Before-and-after change data
◆ ◆ ◆ ◆

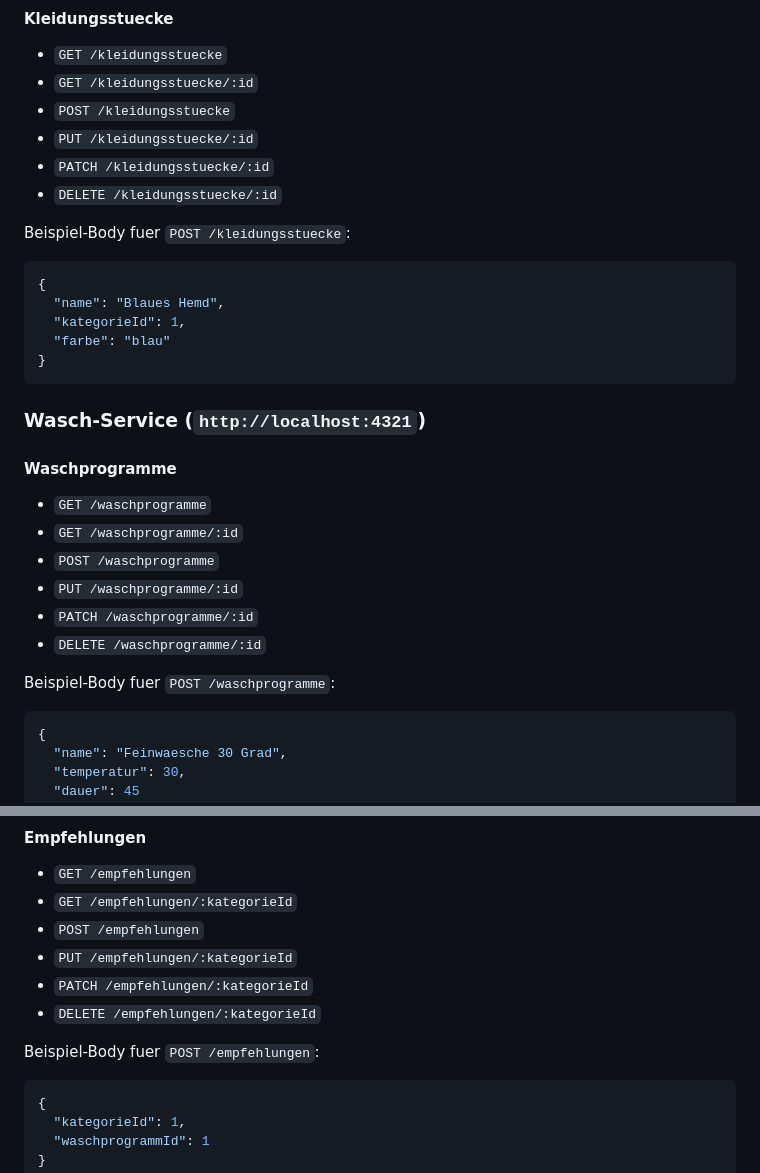
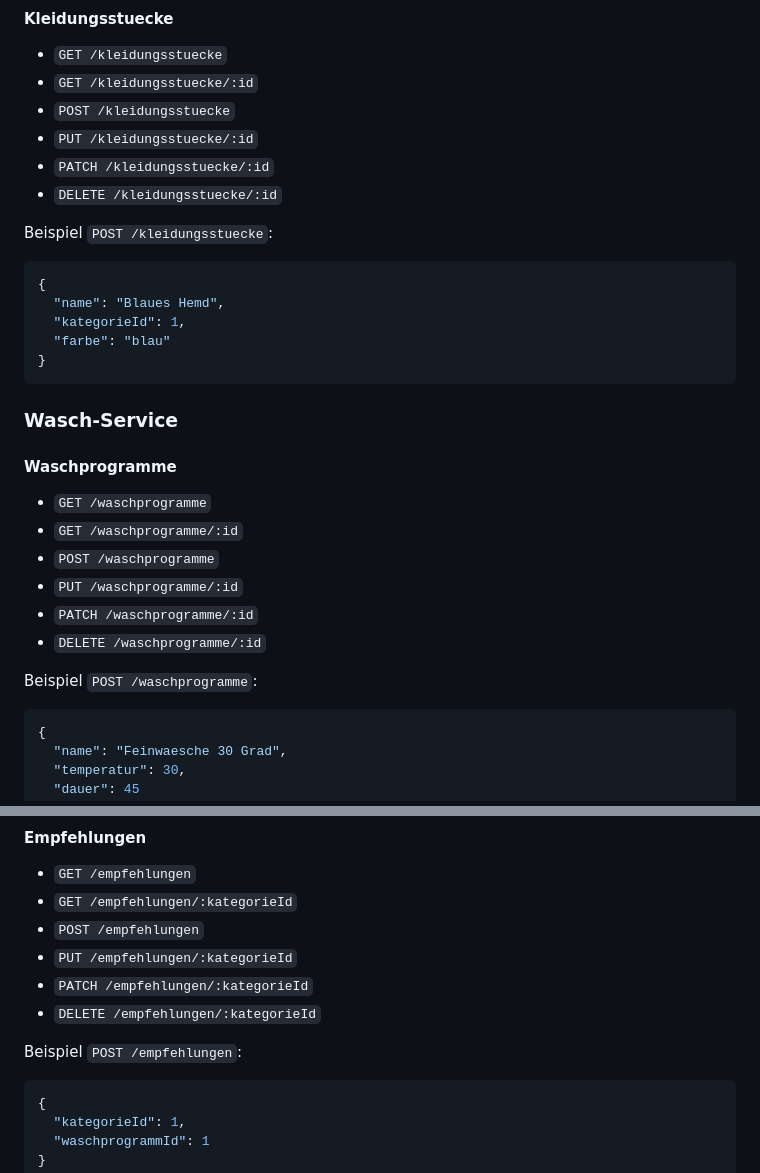
Before and after one commit to mariushuck/portfolio-vs, a Markdown page: README.md, 2 parts joined by grey strips. GitHub-like rendering.

````diff
--- a/README.md
+++ b/README.md
@@ -106,7 +131,7 @@ Beispiel-Body fuer `POST /kategorien`:
 - `PATCH /kleidungsstuecke/:id`
 - `DELETE /kleidungsstuecke/:id`
 
-Beispiel-Body fuer `POST /kleidungsstuecke`:
+Beispiel `POST /kleidungsstuecke`:
 
 ```json
 {
@@ -116,7 +141,7 @@ Beispiel-Body fuer `POST /kleidungsstuecke`:
 }
 ```
 
-### Wasch-Service (`http://localhost:4321`)
+### Wasch-Service
 
 #### Waschprogramme
 
@@ -127,7 +152,7 @@ Beispiel-Body fuer `POST /kleidungsstuecke`:
 - `PATCH /waschprogramme/:id`
 - `DELETE /waschprogramme/:id`
 
-Beispiel-Body fuer `POST /waschprogramme`:
+Beispiel `POST /waschprogramme`:
 
 ```json
 {
@@ -146,7 +171,7 @@ Beispiel-Body fuer `POST /waschprogramme`:
 - `PATCH /empfehlungen/:kategorieId`
 - `DELETE /empfehlungen/:kategorieId`
 
-Beispiel-Body fuer `POST /empfehlungen`:
+Beispiel `POST /empfehlungen`:
 
 ```json
 {
````
Also changed, not shown: other parts of README.md (+68 -34 lines).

◆ ◆ ◆ ◆

*EXERCISE GOAL:* What is the number of lines above that contain the string "PATCH"? Answer with that number only.

*REPLY:* 3